The first two books in the NearFallseries go beyond the wrestling room and matches to incorporate the world of teens and pre-teens, addressing issues such as dating, peer pressure, bullying, abuse, economic pressures of a parent without a job. There are different types of families within the story: Matt and Mike have two strict-but-loving parents ... while Dan deals with a father who can be physically and mentally abusive when drunk ... while Billy and his younger sister are raised by a single mother, having lost their father to a heart attack.

While addressing real-life concerns of teens and pre-teens, Joe Reasbeck has strived to make the NearFallbooks appropriate for readers as young as fourth grade. "The hardest thing in writing to this age group is not to cross a line regarding language and subject matter," said the author. "There's no swearing, or sex."

"The challenge is to keep it relevant and real for young readers, yet still pass muster with parents, coaches and librarians ... You don't want it to be preachy, or not ring true for readers."

"It's most gratifying to get letters from kids who say that they don't read that much, but really enjoyed the first book."

Reinforcing the value of wrestling

Joe Reasbeck truly sees the value in the sport of wrestling, not just for his own life, but in the lives of others.

Joe Reasbeck
"I grew up with parents who were teachers. Dad was a wrestling coach. In fact, he was active in bringing the sport to the Duluth-Superior area."

"I was blessed to have that upbringing. Some of my friends weren't. However, I saw what wrestling did for friends who could have gone either way, who are now positive contributors to their communities."

"Wrestling can be a true difference-maker in someone's life."

"As I get older, I've come to appreciate guys who are supposedly 'not going anywhere' who are making strides to achieve great things through wrestling."

"The beauty of wrestling is, if you're big or small, slow or fast, a jock or not, you can excel."

All those messages come through in the first two books in the NearFallseries, which makes these books winners for young readers.

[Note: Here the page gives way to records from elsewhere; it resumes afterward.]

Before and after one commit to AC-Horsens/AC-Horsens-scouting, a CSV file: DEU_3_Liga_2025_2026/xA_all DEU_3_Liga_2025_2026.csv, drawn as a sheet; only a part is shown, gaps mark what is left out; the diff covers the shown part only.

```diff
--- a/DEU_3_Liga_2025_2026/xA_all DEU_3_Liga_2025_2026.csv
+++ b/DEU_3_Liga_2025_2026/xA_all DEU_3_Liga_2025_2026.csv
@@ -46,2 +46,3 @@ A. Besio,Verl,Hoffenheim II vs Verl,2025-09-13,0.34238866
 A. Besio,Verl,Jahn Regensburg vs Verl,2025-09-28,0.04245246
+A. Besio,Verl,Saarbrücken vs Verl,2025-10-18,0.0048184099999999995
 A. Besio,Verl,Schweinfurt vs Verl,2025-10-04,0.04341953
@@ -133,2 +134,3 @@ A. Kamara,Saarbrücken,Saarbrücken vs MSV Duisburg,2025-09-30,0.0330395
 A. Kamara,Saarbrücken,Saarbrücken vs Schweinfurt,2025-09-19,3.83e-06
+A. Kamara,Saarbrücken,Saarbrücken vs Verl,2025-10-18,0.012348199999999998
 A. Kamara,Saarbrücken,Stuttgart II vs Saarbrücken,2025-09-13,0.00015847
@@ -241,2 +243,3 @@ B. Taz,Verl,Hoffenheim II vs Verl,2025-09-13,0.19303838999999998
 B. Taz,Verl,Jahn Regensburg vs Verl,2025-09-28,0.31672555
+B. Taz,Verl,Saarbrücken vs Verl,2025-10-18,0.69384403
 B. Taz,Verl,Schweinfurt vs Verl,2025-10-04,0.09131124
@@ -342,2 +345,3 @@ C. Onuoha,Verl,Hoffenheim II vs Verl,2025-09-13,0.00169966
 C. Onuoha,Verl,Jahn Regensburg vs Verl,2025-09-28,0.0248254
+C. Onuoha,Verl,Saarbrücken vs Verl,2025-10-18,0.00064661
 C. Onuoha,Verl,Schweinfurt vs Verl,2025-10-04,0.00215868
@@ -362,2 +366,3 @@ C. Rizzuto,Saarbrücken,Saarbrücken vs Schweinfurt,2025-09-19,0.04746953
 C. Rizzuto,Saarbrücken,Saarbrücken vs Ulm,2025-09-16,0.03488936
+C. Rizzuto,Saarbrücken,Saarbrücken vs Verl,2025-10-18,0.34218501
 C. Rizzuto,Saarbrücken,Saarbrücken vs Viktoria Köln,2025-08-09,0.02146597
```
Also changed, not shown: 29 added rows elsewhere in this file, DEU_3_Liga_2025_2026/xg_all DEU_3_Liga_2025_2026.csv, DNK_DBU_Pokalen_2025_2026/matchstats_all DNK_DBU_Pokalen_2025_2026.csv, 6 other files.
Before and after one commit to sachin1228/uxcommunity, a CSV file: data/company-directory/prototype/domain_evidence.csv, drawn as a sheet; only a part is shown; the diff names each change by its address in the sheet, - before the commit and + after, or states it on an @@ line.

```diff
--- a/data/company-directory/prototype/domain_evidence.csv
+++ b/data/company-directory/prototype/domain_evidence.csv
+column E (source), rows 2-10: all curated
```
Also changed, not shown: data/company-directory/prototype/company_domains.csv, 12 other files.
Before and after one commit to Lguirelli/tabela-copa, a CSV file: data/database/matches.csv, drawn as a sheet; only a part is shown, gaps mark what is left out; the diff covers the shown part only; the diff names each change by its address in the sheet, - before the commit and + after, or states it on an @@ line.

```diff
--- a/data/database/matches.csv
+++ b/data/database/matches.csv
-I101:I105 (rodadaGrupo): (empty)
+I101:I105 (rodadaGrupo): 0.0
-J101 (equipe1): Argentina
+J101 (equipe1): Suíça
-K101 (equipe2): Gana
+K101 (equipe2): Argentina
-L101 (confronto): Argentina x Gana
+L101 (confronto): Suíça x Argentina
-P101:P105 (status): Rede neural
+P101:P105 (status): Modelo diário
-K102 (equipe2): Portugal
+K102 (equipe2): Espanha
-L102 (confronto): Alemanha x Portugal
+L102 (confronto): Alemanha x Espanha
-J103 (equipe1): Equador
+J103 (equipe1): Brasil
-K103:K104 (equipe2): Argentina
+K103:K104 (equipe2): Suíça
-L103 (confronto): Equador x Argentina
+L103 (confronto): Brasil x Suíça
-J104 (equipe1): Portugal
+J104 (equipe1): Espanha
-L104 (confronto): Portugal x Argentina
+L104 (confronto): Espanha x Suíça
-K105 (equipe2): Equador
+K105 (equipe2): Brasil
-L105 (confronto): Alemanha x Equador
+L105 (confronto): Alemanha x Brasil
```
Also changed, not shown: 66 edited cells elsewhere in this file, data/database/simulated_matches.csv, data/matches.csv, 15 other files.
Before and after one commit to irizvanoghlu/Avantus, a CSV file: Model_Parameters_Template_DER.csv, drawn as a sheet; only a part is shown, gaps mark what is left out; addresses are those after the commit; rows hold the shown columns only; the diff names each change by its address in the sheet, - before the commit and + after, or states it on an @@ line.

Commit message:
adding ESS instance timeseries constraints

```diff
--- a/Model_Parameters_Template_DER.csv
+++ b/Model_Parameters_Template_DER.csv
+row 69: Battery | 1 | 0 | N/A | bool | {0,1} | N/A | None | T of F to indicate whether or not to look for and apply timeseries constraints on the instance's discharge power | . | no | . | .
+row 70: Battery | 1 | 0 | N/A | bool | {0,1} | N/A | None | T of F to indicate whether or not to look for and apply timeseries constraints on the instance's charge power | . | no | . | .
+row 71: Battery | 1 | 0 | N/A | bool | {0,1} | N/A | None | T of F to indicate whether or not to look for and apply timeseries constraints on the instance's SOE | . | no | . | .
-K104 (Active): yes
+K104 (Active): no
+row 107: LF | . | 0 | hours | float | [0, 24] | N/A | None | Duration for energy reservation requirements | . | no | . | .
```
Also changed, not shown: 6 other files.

To learn more about NearFall I: The Adventures of Matt and Mike and NearFall II: Keep the Faith and Keep Swinging -- or to purchase copies, visit the Web site


Login or Register to post a comment